What is needed: Where the string "solid" appears in a line of the material below, copy that line.

Data for processing:
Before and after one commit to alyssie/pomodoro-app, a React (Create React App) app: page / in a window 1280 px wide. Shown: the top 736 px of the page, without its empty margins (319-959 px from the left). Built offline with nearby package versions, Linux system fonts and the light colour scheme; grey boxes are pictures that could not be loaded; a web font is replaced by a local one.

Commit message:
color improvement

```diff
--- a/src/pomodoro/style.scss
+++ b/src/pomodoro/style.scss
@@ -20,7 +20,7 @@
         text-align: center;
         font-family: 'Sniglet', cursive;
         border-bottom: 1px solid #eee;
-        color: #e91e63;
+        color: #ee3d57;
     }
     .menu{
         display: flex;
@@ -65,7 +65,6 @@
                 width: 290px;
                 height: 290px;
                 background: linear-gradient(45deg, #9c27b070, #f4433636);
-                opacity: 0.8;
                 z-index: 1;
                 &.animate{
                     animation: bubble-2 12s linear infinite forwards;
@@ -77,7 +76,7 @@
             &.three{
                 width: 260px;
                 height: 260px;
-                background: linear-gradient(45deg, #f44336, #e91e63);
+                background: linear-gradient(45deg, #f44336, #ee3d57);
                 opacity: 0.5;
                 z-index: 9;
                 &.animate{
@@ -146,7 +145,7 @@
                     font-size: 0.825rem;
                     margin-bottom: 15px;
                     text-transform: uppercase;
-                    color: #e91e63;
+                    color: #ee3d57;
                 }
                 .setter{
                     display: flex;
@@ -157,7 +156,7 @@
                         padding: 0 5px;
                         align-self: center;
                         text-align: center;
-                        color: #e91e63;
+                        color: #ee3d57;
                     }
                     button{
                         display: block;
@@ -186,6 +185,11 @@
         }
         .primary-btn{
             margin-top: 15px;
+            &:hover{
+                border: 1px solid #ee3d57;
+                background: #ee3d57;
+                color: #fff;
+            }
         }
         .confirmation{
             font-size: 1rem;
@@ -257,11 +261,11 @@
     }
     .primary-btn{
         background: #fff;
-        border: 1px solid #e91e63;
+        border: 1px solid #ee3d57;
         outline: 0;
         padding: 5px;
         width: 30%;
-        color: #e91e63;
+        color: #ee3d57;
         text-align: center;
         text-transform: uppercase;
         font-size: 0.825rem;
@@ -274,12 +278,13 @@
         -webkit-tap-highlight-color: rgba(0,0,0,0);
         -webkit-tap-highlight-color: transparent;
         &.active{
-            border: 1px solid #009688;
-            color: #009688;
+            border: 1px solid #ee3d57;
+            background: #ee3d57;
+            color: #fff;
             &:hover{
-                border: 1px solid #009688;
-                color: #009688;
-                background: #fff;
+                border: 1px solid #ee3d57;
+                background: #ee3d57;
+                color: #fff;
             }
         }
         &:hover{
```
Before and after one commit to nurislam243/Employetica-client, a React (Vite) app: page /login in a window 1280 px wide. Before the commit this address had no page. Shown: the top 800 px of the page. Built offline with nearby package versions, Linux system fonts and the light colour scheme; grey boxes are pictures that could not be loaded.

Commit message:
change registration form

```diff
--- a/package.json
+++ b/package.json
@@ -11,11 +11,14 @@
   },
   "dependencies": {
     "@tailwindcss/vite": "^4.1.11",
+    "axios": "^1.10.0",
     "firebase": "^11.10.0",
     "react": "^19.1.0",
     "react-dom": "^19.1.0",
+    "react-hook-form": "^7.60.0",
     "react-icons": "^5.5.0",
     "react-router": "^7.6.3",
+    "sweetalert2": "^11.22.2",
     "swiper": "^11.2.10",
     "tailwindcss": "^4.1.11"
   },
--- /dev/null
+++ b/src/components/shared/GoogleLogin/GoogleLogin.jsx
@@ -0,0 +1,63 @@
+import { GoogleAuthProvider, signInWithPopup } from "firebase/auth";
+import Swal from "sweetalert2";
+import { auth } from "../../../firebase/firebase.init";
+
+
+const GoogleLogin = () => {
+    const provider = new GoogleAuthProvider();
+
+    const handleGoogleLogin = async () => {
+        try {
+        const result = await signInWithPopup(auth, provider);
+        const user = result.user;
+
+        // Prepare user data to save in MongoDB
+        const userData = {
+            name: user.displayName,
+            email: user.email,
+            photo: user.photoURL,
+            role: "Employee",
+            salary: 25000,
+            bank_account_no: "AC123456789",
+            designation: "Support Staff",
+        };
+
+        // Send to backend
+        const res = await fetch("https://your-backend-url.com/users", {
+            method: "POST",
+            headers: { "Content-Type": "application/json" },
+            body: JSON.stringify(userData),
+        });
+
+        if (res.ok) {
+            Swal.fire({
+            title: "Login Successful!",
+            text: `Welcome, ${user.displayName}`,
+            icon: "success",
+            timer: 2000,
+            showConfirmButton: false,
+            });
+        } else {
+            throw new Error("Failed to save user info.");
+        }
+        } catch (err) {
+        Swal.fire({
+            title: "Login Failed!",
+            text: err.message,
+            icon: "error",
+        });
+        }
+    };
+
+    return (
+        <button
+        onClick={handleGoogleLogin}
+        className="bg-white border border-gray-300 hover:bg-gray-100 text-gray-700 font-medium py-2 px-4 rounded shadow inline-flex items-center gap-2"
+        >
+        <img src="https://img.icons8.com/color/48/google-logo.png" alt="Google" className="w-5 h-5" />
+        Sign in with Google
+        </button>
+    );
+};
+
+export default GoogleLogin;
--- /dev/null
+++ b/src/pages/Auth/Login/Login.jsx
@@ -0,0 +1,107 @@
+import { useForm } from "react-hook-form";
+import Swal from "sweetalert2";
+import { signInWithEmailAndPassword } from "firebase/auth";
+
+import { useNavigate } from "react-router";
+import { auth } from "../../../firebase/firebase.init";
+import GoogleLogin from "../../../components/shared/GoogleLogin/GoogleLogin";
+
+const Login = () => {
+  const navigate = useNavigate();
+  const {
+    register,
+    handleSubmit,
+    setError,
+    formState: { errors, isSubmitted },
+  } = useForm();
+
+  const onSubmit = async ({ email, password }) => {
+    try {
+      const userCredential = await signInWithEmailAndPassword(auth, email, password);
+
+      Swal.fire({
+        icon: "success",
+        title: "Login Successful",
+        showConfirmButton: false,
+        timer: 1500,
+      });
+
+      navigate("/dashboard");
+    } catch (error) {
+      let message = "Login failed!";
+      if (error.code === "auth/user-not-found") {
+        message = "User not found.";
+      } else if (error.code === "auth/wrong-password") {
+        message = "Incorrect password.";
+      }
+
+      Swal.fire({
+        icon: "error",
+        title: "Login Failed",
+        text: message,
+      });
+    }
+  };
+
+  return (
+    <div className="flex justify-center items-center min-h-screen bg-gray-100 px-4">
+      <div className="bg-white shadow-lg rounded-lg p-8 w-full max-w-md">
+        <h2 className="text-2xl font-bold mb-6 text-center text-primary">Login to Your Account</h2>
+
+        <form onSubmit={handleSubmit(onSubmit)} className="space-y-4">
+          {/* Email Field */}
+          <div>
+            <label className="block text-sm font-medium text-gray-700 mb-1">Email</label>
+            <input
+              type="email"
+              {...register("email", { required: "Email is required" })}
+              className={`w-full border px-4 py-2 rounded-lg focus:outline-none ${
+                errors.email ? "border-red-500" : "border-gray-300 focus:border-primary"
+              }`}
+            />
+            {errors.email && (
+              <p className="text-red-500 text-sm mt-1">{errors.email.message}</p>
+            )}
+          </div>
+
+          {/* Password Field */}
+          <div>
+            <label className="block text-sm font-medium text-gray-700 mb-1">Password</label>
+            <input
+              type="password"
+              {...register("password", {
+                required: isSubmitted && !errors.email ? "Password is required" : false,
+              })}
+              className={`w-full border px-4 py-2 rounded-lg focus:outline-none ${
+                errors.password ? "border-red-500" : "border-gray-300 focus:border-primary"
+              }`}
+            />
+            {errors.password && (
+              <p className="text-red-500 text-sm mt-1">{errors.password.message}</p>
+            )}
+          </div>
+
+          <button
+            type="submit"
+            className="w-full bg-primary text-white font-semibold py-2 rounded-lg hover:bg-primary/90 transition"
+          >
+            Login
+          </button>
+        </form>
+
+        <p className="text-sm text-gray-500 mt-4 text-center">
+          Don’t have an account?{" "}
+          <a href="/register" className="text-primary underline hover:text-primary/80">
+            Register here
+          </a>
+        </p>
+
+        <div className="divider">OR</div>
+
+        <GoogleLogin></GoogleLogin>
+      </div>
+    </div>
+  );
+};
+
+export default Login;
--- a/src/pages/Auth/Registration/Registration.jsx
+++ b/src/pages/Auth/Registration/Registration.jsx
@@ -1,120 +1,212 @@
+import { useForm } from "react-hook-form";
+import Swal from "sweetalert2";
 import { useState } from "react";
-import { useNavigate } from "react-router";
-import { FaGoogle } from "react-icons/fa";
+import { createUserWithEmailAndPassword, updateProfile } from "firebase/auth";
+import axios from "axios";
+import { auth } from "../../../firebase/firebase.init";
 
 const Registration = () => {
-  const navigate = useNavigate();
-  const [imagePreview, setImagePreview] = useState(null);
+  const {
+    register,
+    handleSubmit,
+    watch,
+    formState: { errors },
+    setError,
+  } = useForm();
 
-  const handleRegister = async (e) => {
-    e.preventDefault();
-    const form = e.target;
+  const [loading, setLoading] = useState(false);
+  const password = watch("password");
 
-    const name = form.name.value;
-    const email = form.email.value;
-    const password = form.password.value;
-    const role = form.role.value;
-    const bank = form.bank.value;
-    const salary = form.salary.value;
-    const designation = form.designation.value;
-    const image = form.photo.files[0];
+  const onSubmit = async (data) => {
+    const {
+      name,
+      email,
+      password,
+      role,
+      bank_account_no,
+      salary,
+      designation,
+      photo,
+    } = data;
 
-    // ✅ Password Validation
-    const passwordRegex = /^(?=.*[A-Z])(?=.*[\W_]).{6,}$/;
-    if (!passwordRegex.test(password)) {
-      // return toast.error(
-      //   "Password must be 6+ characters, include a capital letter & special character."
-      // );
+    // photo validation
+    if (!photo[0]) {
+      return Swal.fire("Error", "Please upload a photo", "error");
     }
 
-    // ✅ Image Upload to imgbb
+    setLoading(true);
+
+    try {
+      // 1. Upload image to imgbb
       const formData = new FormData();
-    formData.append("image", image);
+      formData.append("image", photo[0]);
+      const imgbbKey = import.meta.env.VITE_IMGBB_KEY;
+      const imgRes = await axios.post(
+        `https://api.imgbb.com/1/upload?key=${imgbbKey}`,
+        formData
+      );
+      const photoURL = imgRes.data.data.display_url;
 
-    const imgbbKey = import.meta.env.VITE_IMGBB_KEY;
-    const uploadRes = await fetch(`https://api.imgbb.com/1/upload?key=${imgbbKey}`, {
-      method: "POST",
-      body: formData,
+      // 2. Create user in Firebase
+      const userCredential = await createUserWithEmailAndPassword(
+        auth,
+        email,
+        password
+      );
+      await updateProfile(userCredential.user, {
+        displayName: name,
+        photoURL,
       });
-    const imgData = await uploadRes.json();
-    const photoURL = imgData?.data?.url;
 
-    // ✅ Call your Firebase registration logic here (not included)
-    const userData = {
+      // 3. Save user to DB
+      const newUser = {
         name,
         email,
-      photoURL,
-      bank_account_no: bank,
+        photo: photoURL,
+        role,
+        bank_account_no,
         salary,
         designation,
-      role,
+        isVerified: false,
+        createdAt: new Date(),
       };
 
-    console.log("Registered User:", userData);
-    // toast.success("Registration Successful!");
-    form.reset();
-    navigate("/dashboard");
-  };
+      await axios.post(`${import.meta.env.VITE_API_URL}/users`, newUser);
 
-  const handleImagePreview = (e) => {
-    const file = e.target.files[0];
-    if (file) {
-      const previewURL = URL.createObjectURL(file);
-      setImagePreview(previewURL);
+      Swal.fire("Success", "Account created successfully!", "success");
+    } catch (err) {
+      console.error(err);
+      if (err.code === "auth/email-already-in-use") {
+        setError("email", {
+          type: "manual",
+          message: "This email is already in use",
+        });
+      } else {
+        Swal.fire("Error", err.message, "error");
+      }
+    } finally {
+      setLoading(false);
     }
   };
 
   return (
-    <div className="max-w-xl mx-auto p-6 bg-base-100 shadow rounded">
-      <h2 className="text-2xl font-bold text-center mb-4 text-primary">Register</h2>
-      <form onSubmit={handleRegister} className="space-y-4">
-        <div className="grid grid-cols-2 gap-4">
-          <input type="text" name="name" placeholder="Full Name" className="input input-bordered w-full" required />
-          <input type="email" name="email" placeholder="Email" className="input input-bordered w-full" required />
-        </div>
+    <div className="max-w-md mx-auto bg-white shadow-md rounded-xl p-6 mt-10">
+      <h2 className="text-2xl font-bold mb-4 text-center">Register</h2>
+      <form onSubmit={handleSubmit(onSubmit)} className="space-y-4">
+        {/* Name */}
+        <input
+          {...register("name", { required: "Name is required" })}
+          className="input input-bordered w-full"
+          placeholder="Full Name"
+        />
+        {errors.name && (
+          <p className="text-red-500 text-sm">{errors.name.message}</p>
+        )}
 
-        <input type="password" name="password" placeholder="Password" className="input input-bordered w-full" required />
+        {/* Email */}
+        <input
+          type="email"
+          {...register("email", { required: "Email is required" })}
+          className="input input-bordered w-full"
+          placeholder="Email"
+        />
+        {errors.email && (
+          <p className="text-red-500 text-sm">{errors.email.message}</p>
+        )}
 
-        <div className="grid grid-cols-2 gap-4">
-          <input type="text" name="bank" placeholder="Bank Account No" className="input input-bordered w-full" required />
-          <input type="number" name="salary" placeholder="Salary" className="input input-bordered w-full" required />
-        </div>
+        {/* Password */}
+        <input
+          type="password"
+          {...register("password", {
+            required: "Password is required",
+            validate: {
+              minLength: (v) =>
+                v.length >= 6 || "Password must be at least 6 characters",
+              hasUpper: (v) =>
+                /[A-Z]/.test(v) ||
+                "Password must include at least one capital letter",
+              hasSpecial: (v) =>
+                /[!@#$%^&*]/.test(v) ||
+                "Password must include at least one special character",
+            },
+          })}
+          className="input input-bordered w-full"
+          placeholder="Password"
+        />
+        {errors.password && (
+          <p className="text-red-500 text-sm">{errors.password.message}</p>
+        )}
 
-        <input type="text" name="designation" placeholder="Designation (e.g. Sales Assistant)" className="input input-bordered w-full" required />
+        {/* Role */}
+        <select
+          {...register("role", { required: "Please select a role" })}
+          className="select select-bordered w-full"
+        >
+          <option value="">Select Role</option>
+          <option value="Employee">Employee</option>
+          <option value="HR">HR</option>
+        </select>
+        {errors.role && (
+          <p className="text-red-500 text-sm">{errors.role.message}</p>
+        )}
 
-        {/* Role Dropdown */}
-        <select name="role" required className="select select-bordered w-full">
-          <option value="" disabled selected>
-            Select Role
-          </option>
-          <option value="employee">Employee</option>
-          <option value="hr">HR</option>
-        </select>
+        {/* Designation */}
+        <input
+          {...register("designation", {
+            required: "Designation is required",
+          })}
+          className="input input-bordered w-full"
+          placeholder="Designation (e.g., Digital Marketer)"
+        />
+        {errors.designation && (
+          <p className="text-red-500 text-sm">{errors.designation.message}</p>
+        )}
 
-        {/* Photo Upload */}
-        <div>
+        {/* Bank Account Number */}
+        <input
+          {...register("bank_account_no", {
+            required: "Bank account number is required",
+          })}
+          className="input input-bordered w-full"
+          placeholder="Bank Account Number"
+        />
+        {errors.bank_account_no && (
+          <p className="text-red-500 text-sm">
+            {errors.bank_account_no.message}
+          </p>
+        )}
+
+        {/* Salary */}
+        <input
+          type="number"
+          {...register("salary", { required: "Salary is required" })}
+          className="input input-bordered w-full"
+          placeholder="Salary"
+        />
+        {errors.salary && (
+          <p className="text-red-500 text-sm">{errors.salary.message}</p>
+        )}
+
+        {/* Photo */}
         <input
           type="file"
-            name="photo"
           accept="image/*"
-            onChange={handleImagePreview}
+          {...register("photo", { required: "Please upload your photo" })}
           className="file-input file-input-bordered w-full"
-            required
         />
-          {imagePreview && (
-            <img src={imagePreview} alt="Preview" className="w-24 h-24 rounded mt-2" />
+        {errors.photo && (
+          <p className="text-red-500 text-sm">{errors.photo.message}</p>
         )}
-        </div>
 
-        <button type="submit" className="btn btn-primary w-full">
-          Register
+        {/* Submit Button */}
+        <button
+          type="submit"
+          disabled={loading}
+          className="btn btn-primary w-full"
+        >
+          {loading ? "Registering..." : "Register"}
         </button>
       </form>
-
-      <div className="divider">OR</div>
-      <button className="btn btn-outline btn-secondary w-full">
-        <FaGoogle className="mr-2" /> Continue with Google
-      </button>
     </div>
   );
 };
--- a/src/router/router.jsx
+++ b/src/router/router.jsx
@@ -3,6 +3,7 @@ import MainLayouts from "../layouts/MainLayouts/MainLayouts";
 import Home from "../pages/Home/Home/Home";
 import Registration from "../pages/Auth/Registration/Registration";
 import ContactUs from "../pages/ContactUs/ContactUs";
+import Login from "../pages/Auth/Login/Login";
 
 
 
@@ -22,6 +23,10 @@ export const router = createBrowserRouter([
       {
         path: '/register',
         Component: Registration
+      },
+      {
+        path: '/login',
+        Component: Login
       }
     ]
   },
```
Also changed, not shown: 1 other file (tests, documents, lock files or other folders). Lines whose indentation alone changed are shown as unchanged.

Reply to the task:
         border-bottom: 1px solid #eee;
+                border: 1px solid #ee3d57;
-        border: 1px solid #e91e63;
+        border: 1px solid #ee3d57;
-            border: 1px solid #009688;
+            border: 1px solid #ee3d57;
-                border: 1px solid #009688;
+                border: 1px solid #ee3d57;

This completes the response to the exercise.